Here’s an extract from Bloomberg Business Nov 2014
One night in October, before the media critic Anita Sarkeesian was scheduled to give a speech at Utah State University, someone e-mailed the school, threatening to commit mass murder. “This will be the deadliest school shooting in American history, and I’m giving you a chance to stop it,” the message read. “I have at my disposal a semiautomatic rifle, multiple pistols, and a collection of pipe bombs,” it went on. “I will write my manifesto in her spilled blood, and you will all bear witness to what feminist lies and poison have done to the men of America.” The message mentioned Marc Lépine, a man who shot and killed 14 women at an engineering college in Montreal in 1989 before killing himself.
Sarkeesian had been invited by the university’s Center for Women and Gender to give a talk about sexism in the video game industry, which has lately become the kind of topic that generates death threats, in large part because of Sarkeesian’s work. As her plane made its way toward Salt Lake City, school officials quickly discussed the e-mail with police and decided it was safe for the talk to go on—it wasn’t the first time someone had promised to create havoc at one of her appearances, they reasoned, and nothing too terrible had happened before. The “terror threat,” as it was called, was reported in a local newspaper, and Sarkeesian learned about it after she got off the plane and checked Twitter. Her friends were e-mailing: “Are you OK?” She was too scared to leave the airport and called the school. After learning that the event staff couldn’t screen for weapons because of Utah’s concealed-carry laws, she canceled her talk, got back on a plane, and returned to California.

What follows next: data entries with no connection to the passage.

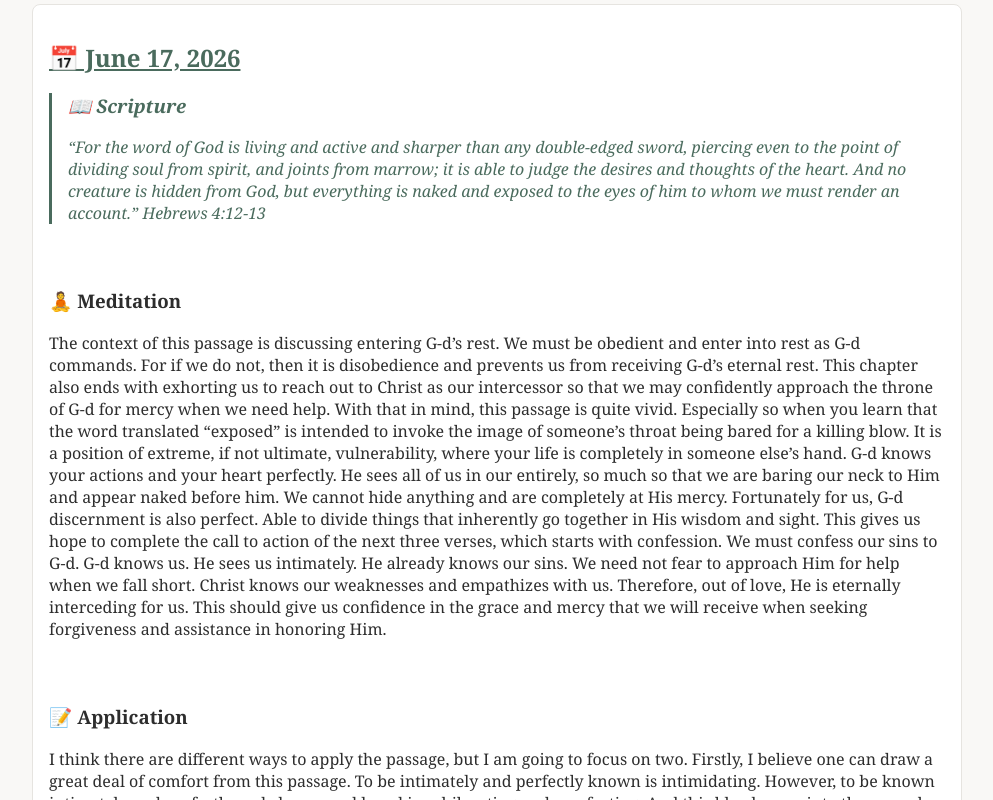
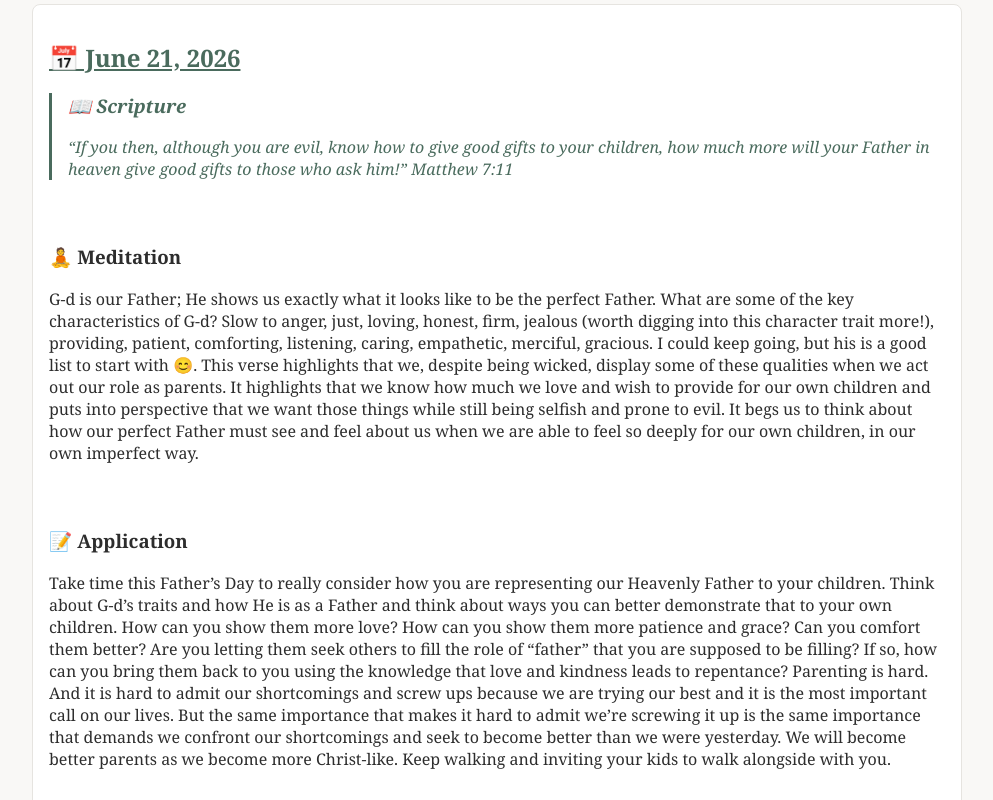
Before and after one commit to Aaron-Garrett/batjews_bible_bits, a React (Create React App) app: page / in a window 1280 px wide. Shown: the part 340-1140 px from the top of the page, without its empty margins (143-1136 px from the left). Built offline with nearby package versions, Linux system fonts and the light colour scheme.

Commit message:
A new post for a new day!

```diff
--- a/src/App.js
+++ b/src/App.js
@@ -18,6 +18,43 @@ function App() {
       </header>
       <main>
         <div>
+          <div className="devotional">
+            <h2>📅 June 21, 2026</h2>
+            <ScrollReveal>
+              <div className="scripture-verse">
+                <h3>📖 Scripture</h3>
+                <p>“If you then, although you are evil, know how to give good gifts to your children, how much more will your Father in heaven give good gifts to those who ask him!” Matthew 7:11</p>
+              </div>
+            </ScrollReveal>
+            <ScrollReveal>
+              <div className="meditation">
+                <h3>🧘 Meditation</h3>
+                <p>G-d is our Father; He shows us exactly what it looks like to be the perfect Father. What are some of the key characteristics of G-d?
+                  Slow to anger, just, loving, honest, firm, jealous (worth digging into this character trait more!), providing, patient, comforting,
+                  listening, caring, empathetic, merciful, gracious. I could keep going, but his is a good list to start with 😊. This verse highlights that
+                   we, despite being wicked, display some of these qualities when we act out our role as parents. It highlights that we know how much we love
+                   and wish to provide for our own children and puts into perspective that we want those things while still being selfish and prone to evil. It
+                   begs us to think about how our perfect Father must see and feel about us when we are able to feel so deeply for our own children, in our own
+                   imperfect way.
+                </p>
+              </div>
+            </ScrollReveal>
+            <ScrollReveal>
+              <div className="application">
+                <h3>📝 Application</h3>
+                <p>
+                  Take time this Father’s Day to really consider how you are representing our Heavenly Father to your children. Think about G-d’s traits and how
+                  He is as a Father and think about ways you can better demonstrate that to your own children. How can you show them more love? How can you show
+                  them more patience and grace? Can you comfort them better? Are you letting them seek others to fill the role of “father” that you are supposed
+                  to be filling? If so, how can you bring them back to you using the knowledge that love and kindness leads to repentance? Parenting is hard. And
+                  it is hard to admit our shortcomings and screw ups because we are trying our best and it is the most important call on our lives. But the same
+                  importance that makes it hard to admit we’re screwing it up is the same importance that demands we confront our shortcomings and seek to become
+                  better than we were yesterday. We will become better parents as we become more Christ-like. Keep walking and inviting your kids to walk alongside
+                  with you.
+                </p>
+              </div>
+            </ScrollReveal>
+          </div>
           <div className="devotional">
             <h2>📅 June 17, 2026</h2>
             <ScrollReveal>
```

“Harassment is the background radiation of my life,” says Sarkeesian. “It is a factor in every decision I make. Any time I tweet something, or make a post, I’m always thinking about it. When I post our videos, it’s a consideration. It affects where I go, and how I behave, and how I feel walking down the street every day.”
The strange part is that Sarkeesian is essentially an academic who has spent the past two years putting together a scholarly criticism of video games as a medium, through a series called “Tropes vs Women in Video Games,” published on her website Feminist Frequency. Here’s the first of her videos
Sexism sells, but that doesn’t make it right. It’s time the industry grew a pair and acted with integrity.